In addition, Rodríguez also won four medals at the Pan American Games: two at Indianapolis 1987 (silver and bronze in the super heavyweight and open categories) and two gold medals at Havana 1991.
For this performance, the burly judoka, who was impressive for her height of more than 6 feet and 290 pounds, was proclaimed as the most outstanding athlete in those continental Games in her country.
A year later, the Cuban won her first Olympic medal in Barcelona.
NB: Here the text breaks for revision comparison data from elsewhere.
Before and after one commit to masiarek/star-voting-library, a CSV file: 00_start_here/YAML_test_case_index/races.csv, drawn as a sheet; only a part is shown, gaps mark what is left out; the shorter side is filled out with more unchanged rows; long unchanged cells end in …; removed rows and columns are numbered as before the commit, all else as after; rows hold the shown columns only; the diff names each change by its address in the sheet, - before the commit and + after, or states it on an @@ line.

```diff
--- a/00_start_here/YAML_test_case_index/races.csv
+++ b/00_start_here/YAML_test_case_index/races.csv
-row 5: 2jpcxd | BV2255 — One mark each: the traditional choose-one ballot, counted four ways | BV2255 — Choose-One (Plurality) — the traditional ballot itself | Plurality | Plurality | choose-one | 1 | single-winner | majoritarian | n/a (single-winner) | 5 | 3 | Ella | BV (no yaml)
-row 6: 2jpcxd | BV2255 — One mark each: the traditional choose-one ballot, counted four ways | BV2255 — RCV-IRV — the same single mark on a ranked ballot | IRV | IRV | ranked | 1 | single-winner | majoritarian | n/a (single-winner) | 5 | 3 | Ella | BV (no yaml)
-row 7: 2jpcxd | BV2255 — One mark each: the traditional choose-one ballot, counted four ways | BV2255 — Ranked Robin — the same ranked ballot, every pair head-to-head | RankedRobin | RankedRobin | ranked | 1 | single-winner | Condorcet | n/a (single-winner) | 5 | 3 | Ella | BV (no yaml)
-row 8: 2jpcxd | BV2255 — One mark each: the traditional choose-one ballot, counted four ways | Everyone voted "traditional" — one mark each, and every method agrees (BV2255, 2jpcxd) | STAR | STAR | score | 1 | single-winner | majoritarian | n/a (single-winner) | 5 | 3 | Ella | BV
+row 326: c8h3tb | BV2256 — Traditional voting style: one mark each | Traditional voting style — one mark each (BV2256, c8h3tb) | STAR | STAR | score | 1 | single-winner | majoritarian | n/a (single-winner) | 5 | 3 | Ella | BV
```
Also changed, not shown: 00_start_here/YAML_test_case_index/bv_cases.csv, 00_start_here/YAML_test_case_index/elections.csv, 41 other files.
On July 27, 1992, the first day of the judo tournament at the Palau Blaugrana, Rodríguez debuted on the Catalan tatami with an ippon victory over the world bronze medalist, the Polish Beata Maksymowa.
In the same way, before the limit, she defeated the Thai Suyita Yompakdee and in the semifinals France’s Natalie Lupino, also world bronze medalist in 1991, by yuko (half a point). For the gold medal, in an oversight, she fell by ippon to the Chinese, Xiaoyang Zhuang.
When she got on the podium, she became the first Olympic medalist in her country and America. Women’s judo, after being a demonstration sport in Seoul 1988, became official on the Barcelona 1992 program.
Two days later, on July 29, her teammate, Odalys Revé, was crowned the first Olympic champion of the Americas by triumphing in the 66 kg over the Italian Emanuela Pierantozzi.
Four years later Rodríguez reappeared on the Olympic stage to repeat her silver medal feat in Atlanta.
In the first match, she beat the Indian Shah Coolí by ippon, then the South Korean Hyun Me Shun by wazzari (three-quarters of a point). In the quarterfinals she beat the Canadian Nancy Filteau by ippon, and in the semifinal she defeated, again, the Polish Maksymowa, by superiority.
In the final the Cuban was beaten by the Chinese Fuming Sun but this time only by a slight advantage.
After her retirement in 2001, Rodríguez was part of the coaching staff of the national teams and was currently training boys and girls in Havana.
Due to her merits, the brilliant judoka was included in the Pan American Confederation Hall of Fame.